Honoria (Nora) Kyle was born on January 16, 1888, in Swinford, County Mayo, Ireland. She was one of nine children born to Richard Kyle and Bridget Campbell. Four of the girls became Sisters – two in the U.S.A., one in Ireland and Sister Nora here in Kingston.
As a young girl, she planned to go to South Africa but on hearing through a Father McDonald, brother of Mother M. Scholastic who was Superior General at the time, Nora wrote to her requesting permission to enter our congregation. Her letter of recommendation from Dean Stanton states that “she is everything good and I am perfectly confident will proved a treasure to any convent she enters”. And she did prove to be a treasure to the Congregation.
She left her beloved family and friends in Ireland in the company of Anne Marie Brennan (Sr. M. Bonaventure), Mary Swift (left as a Postulant) and Catherine Duffy (Sr. M. Denis), arriving at the House of Providence on October 29, 1906, and was received as a Postulant. On November 21, 1908, she made Profession, taking the name of Sister M. Benignus, and was accepted for Perpetual Profession on November 22, 1910. In 1929 Sister Nora obtained her Canadian citizenship.

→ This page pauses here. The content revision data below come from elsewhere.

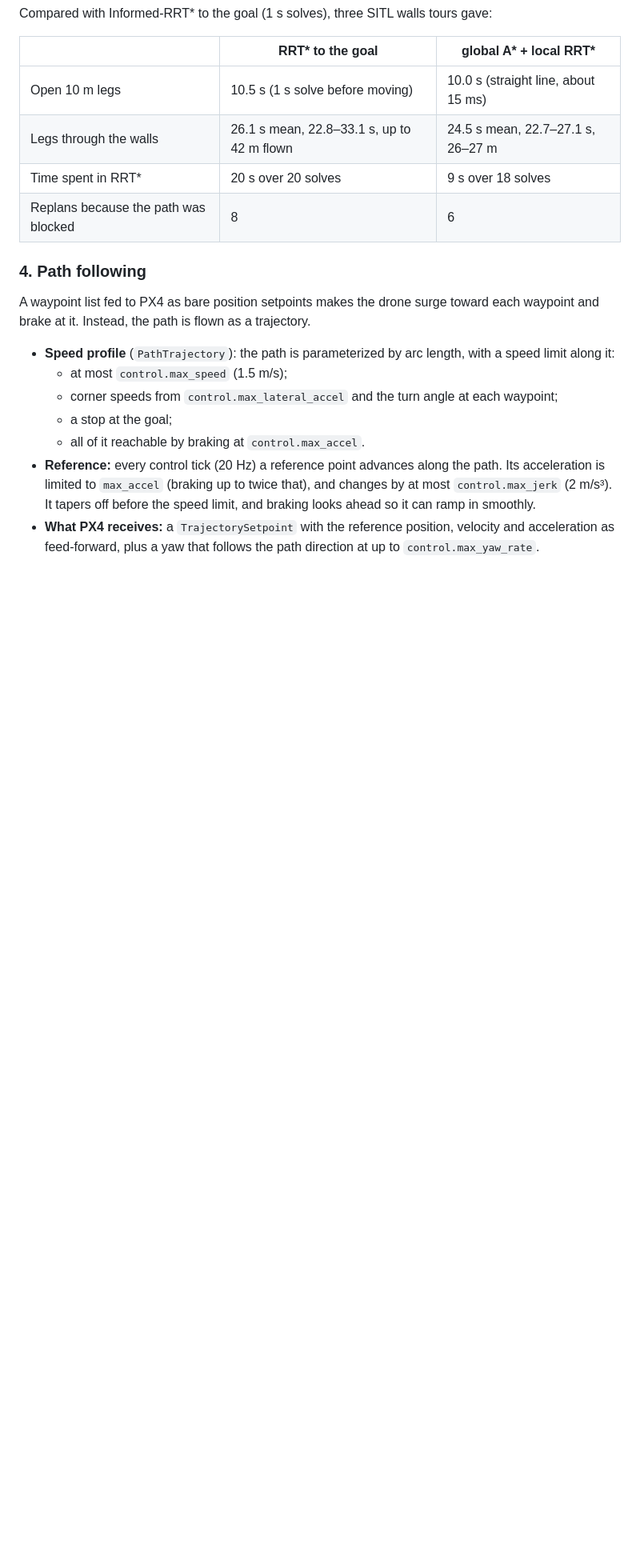
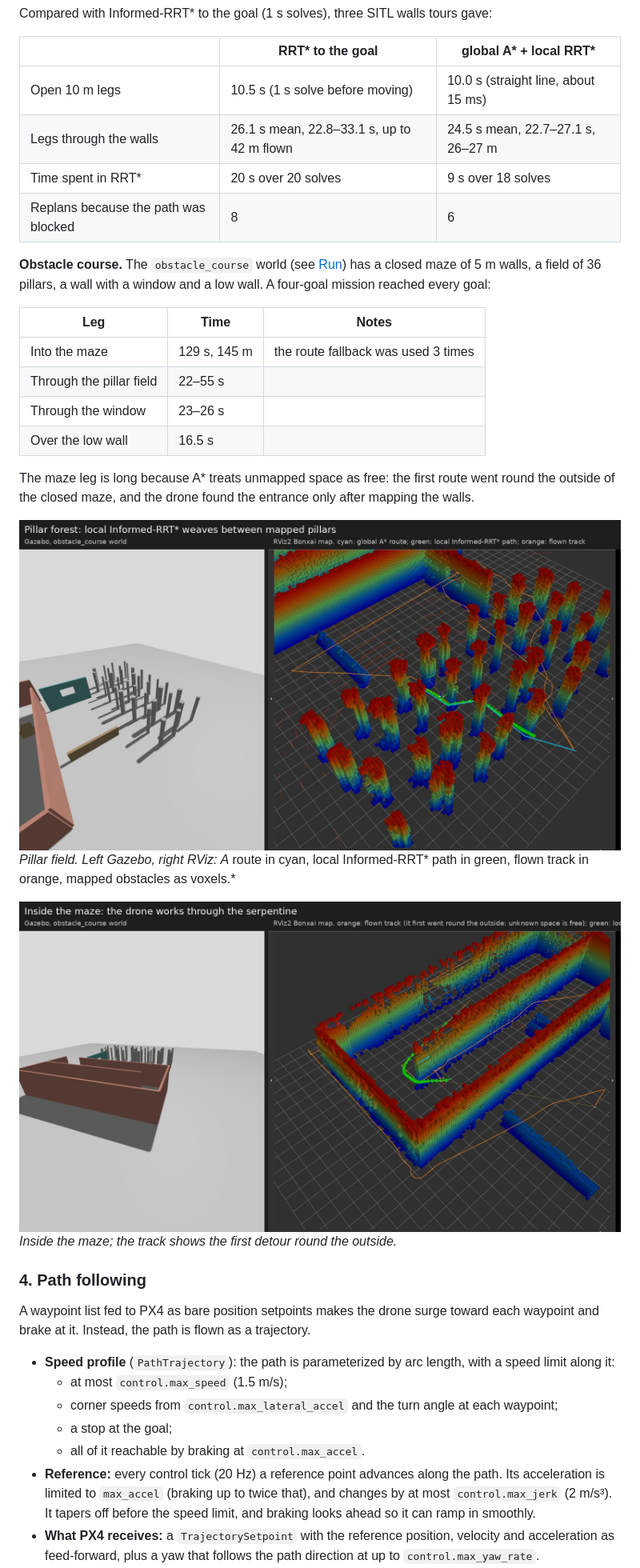
Before and after one commit to Fixit-Davide/ROS-Informed-RRT--planner, a Markdown page: README.md, the part around one of its changes. Shown at 80% size. GitHub-like rendering; pictures changed too: docs/images/obstacle_course_forest.jpg (added), docs/images/obstacle_course_maze.jpg (added); blank space fills up the shorter version.

```diff
--- a/README.md
+++ b/README.md
@@ -162,6 +167,27 @@ Compared with Informed-RRT* to the goal (1 s solves), three SITL walls tours gav
 | Legs through the walls | 26.1 s mean, 22.8–33.1 s, up to 42 m flown | 24.5 s mean, 22.7–27.1 s, 26–27 m |
 | Time spent in RRT* | 20 s over 20 solves | 9 s over 18 solves |
 | Replans because the path was blocked | 8 | 6 |
+
+**Obstacle course.** The `obstacle_course` world (see [Run](#in-simulation-px4-sitl--gazebo))
+has a closed maze of 5 m walls, a field of 36 pillars, a wall with a window and a low wall.
+A four-goal mission reached every goal:
+
+| Leg | Time | Notes |
+|---|---|---|
+| Into the maze | 129 s, 145 m | the route fallback was used 3 times |
+| Through the pillar field | 22–55 s | |
+| Through the window | 23–26 s | |
+| Over the low wall | 16.5 s | |
+
+The maze leg is long because A* treats unmapped space as free: the first route went round the
+outside of the closed maze, and the drone found the entrance only after mapping the walls.
+
+![Gazebo and RViz in the pillar field](docs/images/obstacle_course_forest.jpg)
+*Pillar field. Left Gazebo, right RViz: A* route in cyan, local Informed-RRT\* path in green,
+flown track in orange, mapped obstacles as voxels.*
+
+![Gazebo and RViz in the maze](docs/images/obstacle_course_maze.jpg)
+*Inside the maze; the track shows the first detour round the outside.*
 
 ### 4. Path following
 
```
Also changed, not shown: other parts of README.md (+15 -4 lines).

After Final Vows Sister went to St. Vincent de Paul Hospital in Brockville where, on January 8, 1914, she was the first Sister to graduate from the nursing school. Her nursing career spanned six decades and was spent primarily in Western Canada. She trained as an x-ray technician in Moose Jaw in 1921 and was responsible for setting up the x-ray department at Providence Hospital; she received her registration from the American Registry of Radiological Technicians, St. Paul, Minn., U.S.A., in 1925.
Sister Nora took great interest in the staff and their families as well as in the patients, where she worked. Even in retirement she visited patients every day and made a special effort to be a friend to those sisters who were far away from home; she loved to take brisk walks and learned to swim at the age of 80; Sister loved music and was an avid correspondent, maintaining many friendships and kept close contact with her relatives in Ireland.
Until her eyesight failed, she read not only for pleasure but to further her knowledge. When the first sisters were to be sent to Guatemala, Sister Nora read everything she could about the region and its people and imparted the information to the Superior General.
Even though sister was confined to bed the last few years of life, she remained very alert, cheerful and thoroughly enjoyed her visits with the sisters and her friends. On August 13, 1990, she took a bad turn, but she was very peaceful and radiant; she slipped away quietly on August 14th at the ripe old age of 102 years and 7 mos.